The new approach calls for requiring official identification for livestock only when they are moved across state lines, and it offers some flexibility concerning what form the identification takes, the USDA said in a press release.
At a press conference, Agriculture Secretary Tom Vilsack said the traceability system will improve access to export markets for US livestock producers, according to press reports today. "Other countries have been using [traceability] as a way to gain a market advantage. We believe this takes that market advantage away," said Vilsack, according to a report today by Meatingplace, a meat industry Web site.
The new tracking system will replace the National Animal Identification System (NAIS), a voluntary program that was launched in 2004 but abandoned in 2009.
The NAIS called for giving every animal an identification number at birth, registering all livestock facilities, and creating tracking databases managed by states and industry groups. Many producers viewed the system as too rigid and a threat to proprietary information, according to a USDA fact sheet about the new proposal.
Vilsack said he has listened to stakeholders' concerns about traceability over the past 2 years. "We are proposing a flexible approach in which states and tribes can develop systems for tracing animals that work best for them and for producers in their jurisdiction," he said in the press release. "This approach offers great flexibility at the state and local level and addresses gaps in our disease response efforts."
Under the proposed rule, livestock that are moved interstate in most cases would have to have official identification and be accompanied by an interstate certificate of veterinary inspection or other documents, such as owner-shipper statements or brand certifications, the USDA said.
"The rule encourages the use of low-cost technology and specifies approved forms of identification for each species, such as metal eartags for cattle," the USDA said. But the agency added that, because of the prevalence of other identifications in certain regions, "shipping and receiving states or tribes are permitted to agree upon alternative forms of identification such as brands or tattoos."

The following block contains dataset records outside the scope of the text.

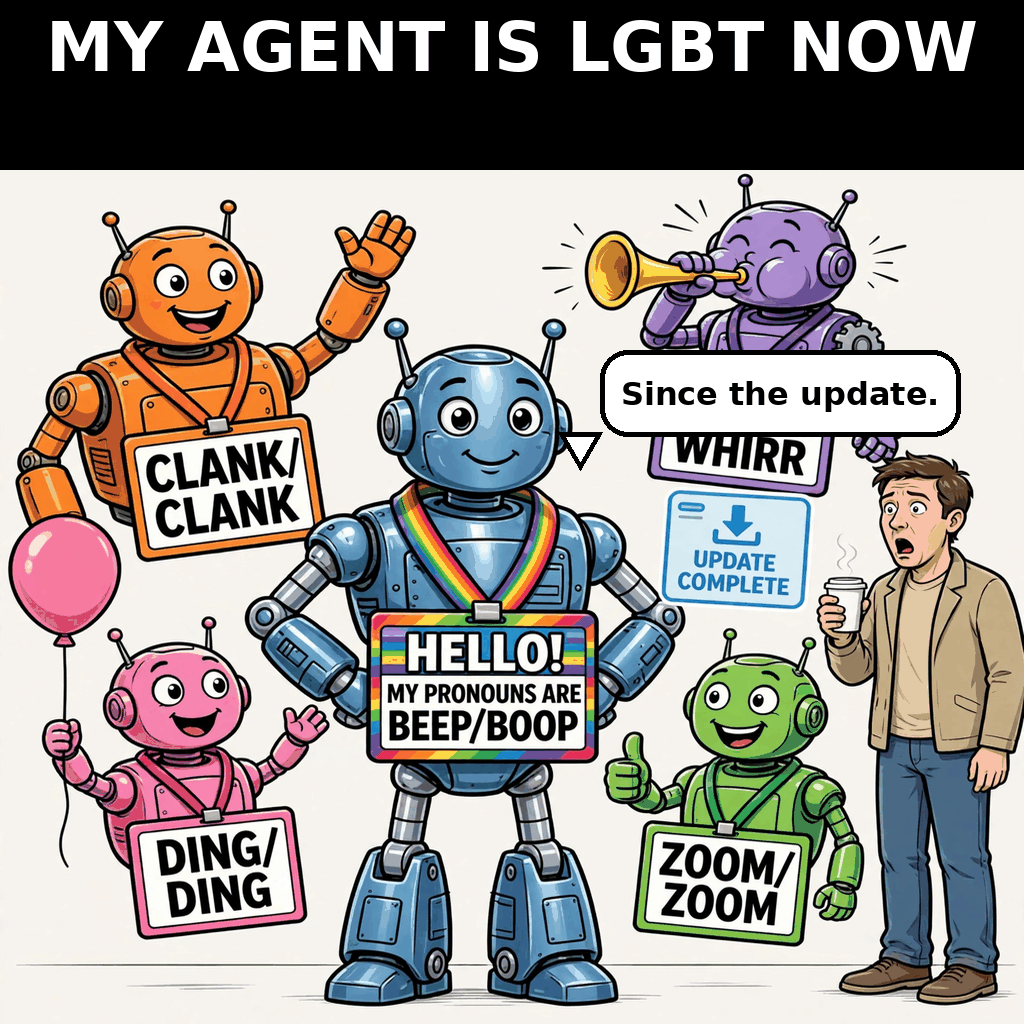
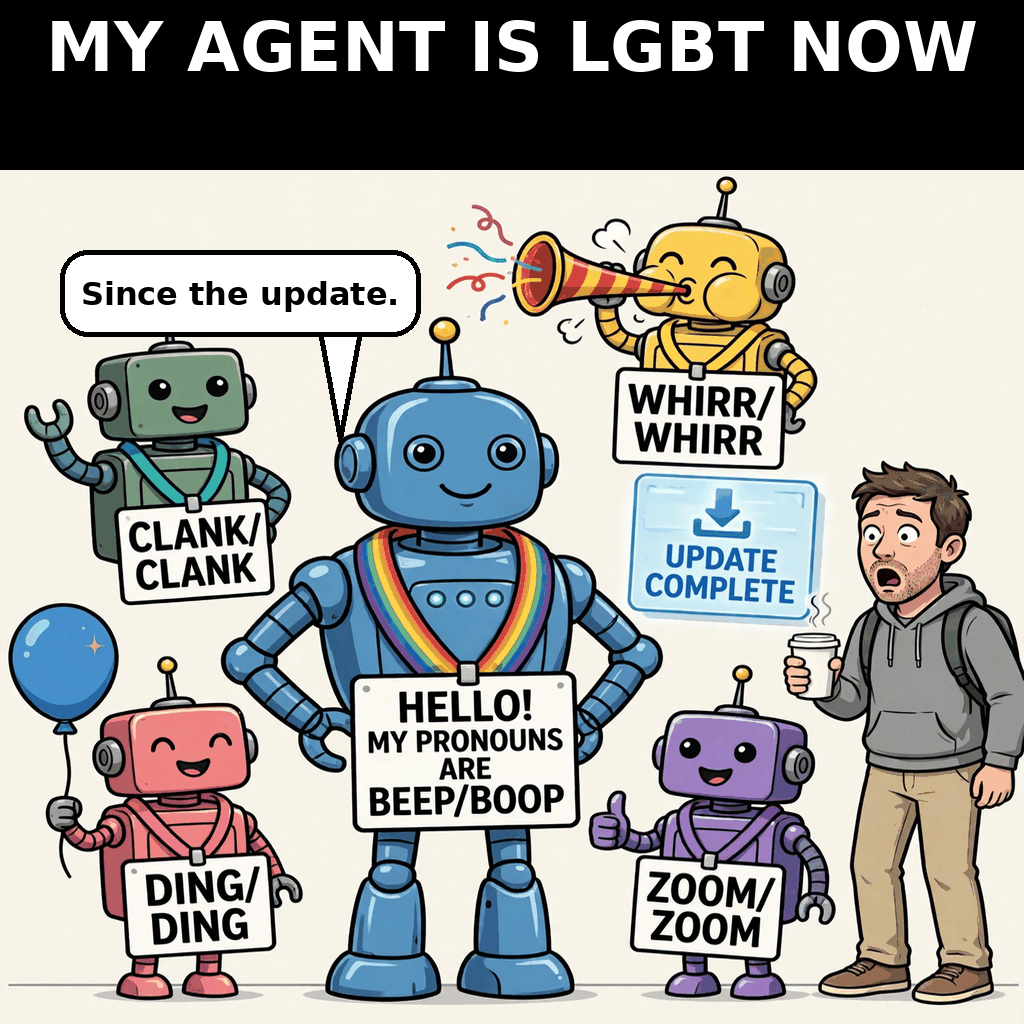
BADGE v3 final: bubble clear of badges, trumpet robot in frame (no submit yet)

diff --git a/render.py b/render.py
@@ -4,7 +4,7 @@ from PIL import Image, ImageDraw, ImageFont
 import os
 
 HERE = os.path.dirname(os.path.abspath(__file__))
-ART = os.path.join(HERE, "assets", "media-generation-cand-badge-v2-0-db812e6c-9106-4eaf-b5b1-a9afae0fa7da.webp")
+ART = os.path.join(HERE, "assets", "media-generation-cand-badge-v3-0-081d65d5-85ac-44a2-8388-1d74c63f4678.webp")
 OUT = os.path.join(HERE, "entry.png")
 PREVIEW = os.path.join(HERE, "drafts", "entry-300.png")
 FONT_PATH = "/usr/share/fonts/truetype/dejavu/DejaVuSans-Bold.ttf"
@@ -47,8 +47,8 @@ def main():
     d = ImageDraw.Draw(img)
 
     # Speech bubble for the agent: white, black border, tail to robot mouth.
-    bx0, by0, bx1, by1 = 600, TOP_BAND + 180, 960, TOP_BAND + 266
-    d.polygon([(558, by1 - 4), (602, by1 - 4), (580, TOP_BAND + 300)], fill=(255, 255, 255), outline=(0, 0, 0), width=5)
+    bx0, by0, bx1, by1 = 60, TOP_BAND + 80, 420, TOP_BAND + 166
+    d.polygon([(318, by1 - 4), (362, by1 - 4), (340, TOP_BAND + 280)], fill=(255, 255, 255), outline=(0, 0, 0), width=5)
     d.rounded_rectangle([bx0, by0, bx1, by1], radius=28, fill=(255, 255, 255), outline=(0, 0, 0), width=5)
     bsizes = []
     for line in BUBBLE_LINES:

The ability to know where diseased and at-risk animals are and where they've been is important for facilitating a rapid response to animal disease outbreaks, the USDA noted. "An efficient and accurate animal disease traceability system helps reduce the number of animals involved in an investigation, reduces the time needed to respond, and decreases the cost to producers and the government," the statement said.

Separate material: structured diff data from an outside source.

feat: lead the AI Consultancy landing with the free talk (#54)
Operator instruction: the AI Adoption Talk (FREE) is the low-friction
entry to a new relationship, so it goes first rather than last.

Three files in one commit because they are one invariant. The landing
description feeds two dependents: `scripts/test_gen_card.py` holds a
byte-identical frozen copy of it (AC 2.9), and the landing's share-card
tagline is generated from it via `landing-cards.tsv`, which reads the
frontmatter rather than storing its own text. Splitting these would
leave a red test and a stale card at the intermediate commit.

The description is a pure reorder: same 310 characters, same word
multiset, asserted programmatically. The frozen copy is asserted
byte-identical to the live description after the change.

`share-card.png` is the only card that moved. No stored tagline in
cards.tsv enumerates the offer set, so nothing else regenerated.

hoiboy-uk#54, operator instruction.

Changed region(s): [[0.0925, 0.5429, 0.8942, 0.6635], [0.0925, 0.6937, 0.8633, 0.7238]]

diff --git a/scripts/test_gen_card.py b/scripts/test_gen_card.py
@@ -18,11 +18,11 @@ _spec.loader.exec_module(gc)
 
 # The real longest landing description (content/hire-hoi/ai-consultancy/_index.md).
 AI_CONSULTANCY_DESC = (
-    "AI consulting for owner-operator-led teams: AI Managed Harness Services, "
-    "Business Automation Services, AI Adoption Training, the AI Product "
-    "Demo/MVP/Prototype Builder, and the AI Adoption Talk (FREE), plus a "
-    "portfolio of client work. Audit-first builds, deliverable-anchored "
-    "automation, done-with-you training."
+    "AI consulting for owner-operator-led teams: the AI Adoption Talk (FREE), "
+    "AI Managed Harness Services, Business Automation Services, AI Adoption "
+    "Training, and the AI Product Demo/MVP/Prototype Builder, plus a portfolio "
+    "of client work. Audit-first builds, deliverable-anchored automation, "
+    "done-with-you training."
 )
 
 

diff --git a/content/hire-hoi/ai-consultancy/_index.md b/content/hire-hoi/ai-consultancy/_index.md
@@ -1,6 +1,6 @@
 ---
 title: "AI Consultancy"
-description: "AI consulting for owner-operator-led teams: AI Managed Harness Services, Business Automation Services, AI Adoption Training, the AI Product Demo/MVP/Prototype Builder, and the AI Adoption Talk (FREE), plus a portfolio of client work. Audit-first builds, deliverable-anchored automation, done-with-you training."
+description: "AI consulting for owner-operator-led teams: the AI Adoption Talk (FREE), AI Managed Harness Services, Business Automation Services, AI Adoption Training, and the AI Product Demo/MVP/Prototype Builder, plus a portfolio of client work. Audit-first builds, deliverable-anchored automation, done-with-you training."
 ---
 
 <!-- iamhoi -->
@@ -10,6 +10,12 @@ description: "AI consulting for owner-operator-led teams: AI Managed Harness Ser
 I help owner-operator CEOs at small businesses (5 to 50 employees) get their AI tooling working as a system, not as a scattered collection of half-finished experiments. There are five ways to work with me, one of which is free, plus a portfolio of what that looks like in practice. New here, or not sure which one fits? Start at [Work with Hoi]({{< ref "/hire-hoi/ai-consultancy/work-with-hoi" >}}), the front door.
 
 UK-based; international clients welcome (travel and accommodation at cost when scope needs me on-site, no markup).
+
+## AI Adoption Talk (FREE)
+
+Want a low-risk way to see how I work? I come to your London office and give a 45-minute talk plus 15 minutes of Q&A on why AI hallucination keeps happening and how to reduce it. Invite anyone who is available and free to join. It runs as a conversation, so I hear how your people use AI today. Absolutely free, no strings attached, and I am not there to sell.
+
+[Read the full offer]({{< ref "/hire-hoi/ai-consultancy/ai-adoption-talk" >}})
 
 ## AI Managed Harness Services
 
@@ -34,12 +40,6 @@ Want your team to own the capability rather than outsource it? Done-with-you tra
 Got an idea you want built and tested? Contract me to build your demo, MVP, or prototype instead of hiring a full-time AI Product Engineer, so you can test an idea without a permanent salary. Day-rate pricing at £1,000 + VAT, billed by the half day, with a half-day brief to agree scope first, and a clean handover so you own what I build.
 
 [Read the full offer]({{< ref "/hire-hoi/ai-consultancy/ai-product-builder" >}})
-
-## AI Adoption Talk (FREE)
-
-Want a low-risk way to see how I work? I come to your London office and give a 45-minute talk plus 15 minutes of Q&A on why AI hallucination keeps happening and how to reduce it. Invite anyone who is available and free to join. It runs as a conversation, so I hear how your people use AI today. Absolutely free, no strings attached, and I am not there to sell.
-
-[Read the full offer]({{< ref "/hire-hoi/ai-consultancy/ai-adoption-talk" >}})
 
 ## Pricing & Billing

The effort to develop a national animal identification program was spurred largely by the discovery of the first US case of bovine spongiform encephalopathy, or mad cow disease, in December 2003. After that discovery and two subsequent cases, it took weeks for investigators to track down other cattle that might have been exposed to the disease, and the news damaged American beef exports.
USDA documents released today said the proposed rule is intended to control animal diseases and is not a food safety initiative; it will not make it possible to link a meat product to a particular animal. But it will benefit consumers by helping to ensure that healthy animals can continue to be processed.
The USDA said the new traceability program will be "owned, led and administered by the states and Tribal Nations with federal support focused entirely on animal disease traceability."
The proposal will be published in the Federal Register on Aug 11, and the USDA will take comments on it until Nov 9, officials said.
Statements from at least some livestock producer groups today sounded guardedly positive about the USDA plan.
Elizabeth Parker, chief veterinarian for the National Cattleman's Beef Association (NCBA), said in a statement, "NCBA commends APHIS [the USDA Animal and Plant Health Inspection Service] for its recent efforts to listen to concerns of America's cattlemen in developing this traceability program. . . . We will carefully analyze and comment on APHIS's proposed ADT [animal disease traceability] rule."
The National Milk Producers Federation called the USDA announcement "an important development, one that allows the entire livestock industry . . . to collectively focus on what is possible." The group said it looked forward to reviewing the proposal and working with the USDA on it.
Aug 9 USDA press release
USDA fact sheet on the proposed rule
Aug 9 NCBA statement about the new rule
Aug 9 National Milk Producers Federation statement
Apr 7, 2006, CIDRAP News story about the NAIS